The following pages of The Odyssey provide numerous examples of how highly the ancient Greeks valued the notion of home in The Odyssey. The paragraph that best conveys the idea is as follows:

“I drove them, all three wailing, to the ships,

tied them down under their rowing benches,

and called the rest: ‘All hands aboard;

The best students come from homes w...
The best students come from homes where education is revered

come, clear the beach and no one taste

the Lotus, or you lose your hope of home.’” (The Odyssey, Book 9).

Going home is the central theme of Homer’s epic poem, The Odyssey. The whole ten-year Odysseus’ odyssey was designed to get him back to his wife and son. In order to return home, Odysseus must go through many challenges and difficulties.

Meanwhile, his wife, Penelope, has her own problems at home in maintaining their household and relationship while suitors from other kingdoms attempt to take over. She must demonstrate endurance and perseverance in the face of would-be attackers who have different ideas about her and her family.

The central theme of The Odyssey is the return home. Homer, the author of The Odyssey, describes Odysseus’ journey home, which takes many years. On his way home, Odysseus faced a variety of challenges posed by gods and other mythical creatures. Calypso from Ogygia’s island is one of his encounters. For several years, Odysseus stayed on Ogygia.

However, Odysseus’ desire to return home prevails and Calypso releases him. The strong desire to reunite with one’s family displays the shift from honor and glory to life and family in ancient Greek society (The Transition in Greek Society). As a result, The Odyssey opposes The Iliad, in which the main concept was war and glory.

The theme of yearning for one’s homeland runs throughout The Odyssey. However, Book 9 is the one that best conveys the concept. Odysseus and his men encounter Lotus-eaters while on their way home from Troy.
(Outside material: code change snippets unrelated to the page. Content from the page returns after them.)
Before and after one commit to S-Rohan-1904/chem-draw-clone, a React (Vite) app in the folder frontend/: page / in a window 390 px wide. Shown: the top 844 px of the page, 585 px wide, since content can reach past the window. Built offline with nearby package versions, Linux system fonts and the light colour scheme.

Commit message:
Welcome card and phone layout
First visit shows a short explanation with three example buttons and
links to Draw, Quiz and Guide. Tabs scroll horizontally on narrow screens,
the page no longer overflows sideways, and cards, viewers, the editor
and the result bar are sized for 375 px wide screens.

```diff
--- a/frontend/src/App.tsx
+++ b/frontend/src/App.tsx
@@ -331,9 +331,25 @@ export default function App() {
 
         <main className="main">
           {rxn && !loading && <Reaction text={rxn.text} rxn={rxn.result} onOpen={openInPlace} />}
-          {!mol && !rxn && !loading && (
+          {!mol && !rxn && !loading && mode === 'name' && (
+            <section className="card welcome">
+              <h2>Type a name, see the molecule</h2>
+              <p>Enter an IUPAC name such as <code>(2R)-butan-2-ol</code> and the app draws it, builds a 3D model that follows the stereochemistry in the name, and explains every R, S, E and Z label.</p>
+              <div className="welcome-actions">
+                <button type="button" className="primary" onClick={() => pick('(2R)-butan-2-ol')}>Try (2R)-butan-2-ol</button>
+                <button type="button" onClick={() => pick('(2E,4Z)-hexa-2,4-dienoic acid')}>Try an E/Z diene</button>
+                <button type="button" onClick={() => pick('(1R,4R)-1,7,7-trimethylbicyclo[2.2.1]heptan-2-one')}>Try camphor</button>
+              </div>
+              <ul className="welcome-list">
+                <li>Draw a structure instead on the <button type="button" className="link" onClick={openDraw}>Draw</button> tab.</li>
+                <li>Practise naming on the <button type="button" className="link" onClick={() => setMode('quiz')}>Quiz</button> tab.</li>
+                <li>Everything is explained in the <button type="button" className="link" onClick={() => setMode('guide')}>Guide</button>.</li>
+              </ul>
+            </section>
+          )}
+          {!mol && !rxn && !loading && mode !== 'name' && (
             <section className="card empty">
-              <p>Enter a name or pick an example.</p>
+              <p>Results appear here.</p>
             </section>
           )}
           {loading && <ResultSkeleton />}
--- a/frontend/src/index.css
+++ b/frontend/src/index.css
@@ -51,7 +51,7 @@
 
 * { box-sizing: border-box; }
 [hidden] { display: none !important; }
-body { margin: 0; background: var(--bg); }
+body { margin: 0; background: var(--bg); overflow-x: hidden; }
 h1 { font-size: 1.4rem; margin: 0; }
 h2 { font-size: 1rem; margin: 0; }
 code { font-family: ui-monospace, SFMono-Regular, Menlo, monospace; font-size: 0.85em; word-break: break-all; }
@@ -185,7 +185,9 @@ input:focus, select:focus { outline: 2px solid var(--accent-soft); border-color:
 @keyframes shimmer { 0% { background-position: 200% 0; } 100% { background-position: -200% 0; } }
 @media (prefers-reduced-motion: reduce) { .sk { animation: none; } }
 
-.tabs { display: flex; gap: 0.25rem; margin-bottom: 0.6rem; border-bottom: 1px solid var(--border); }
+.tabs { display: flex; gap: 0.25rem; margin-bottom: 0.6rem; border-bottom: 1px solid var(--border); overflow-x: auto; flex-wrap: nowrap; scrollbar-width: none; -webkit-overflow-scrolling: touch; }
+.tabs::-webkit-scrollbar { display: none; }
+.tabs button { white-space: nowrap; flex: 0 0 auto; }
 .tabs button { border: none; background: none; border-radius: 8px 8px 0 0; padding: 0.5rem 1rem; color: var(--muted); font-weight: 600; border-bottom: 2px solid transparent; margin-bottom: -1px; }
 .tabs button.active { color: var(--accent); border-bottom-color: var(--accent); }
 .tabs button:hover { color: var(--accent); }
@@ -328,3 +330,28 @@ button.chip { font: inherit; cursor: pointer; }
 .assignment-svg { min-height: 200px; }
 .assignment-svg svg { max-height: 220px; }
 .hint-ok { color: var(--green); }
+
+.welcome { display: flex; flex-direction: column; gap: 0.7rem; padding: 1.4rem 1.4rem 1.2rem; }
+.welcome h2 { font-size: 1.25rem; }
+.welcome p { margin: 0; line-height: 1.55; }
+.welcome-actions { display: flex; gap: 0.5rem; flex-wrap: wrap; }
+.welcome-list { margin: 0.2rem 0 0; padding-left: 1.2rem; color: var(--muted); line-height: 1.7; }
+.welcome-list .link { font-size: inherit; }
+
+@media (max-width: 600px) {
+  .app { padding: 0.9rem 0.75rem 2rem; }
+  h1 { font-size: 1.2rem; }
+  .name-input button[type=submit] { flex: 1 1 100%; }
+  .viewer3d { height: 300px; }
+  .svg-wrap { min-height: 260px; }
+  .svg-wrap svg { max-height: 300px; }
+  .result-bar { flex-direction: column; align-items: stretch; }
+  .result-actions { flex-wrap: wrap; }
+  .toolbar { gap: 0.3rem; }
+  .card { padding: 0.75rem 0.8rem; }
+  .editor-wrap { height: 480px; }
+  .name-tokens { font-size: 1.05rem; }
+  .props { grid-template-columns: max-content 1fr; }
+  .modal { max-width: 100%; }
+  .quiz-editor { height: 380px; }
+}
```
You lose your desire to return home after eating a lotus, and you acquire an urge to remain with the Lotus-eaters. Odysseus compels those who ate the lotus back aboard his ship once they have had their fill.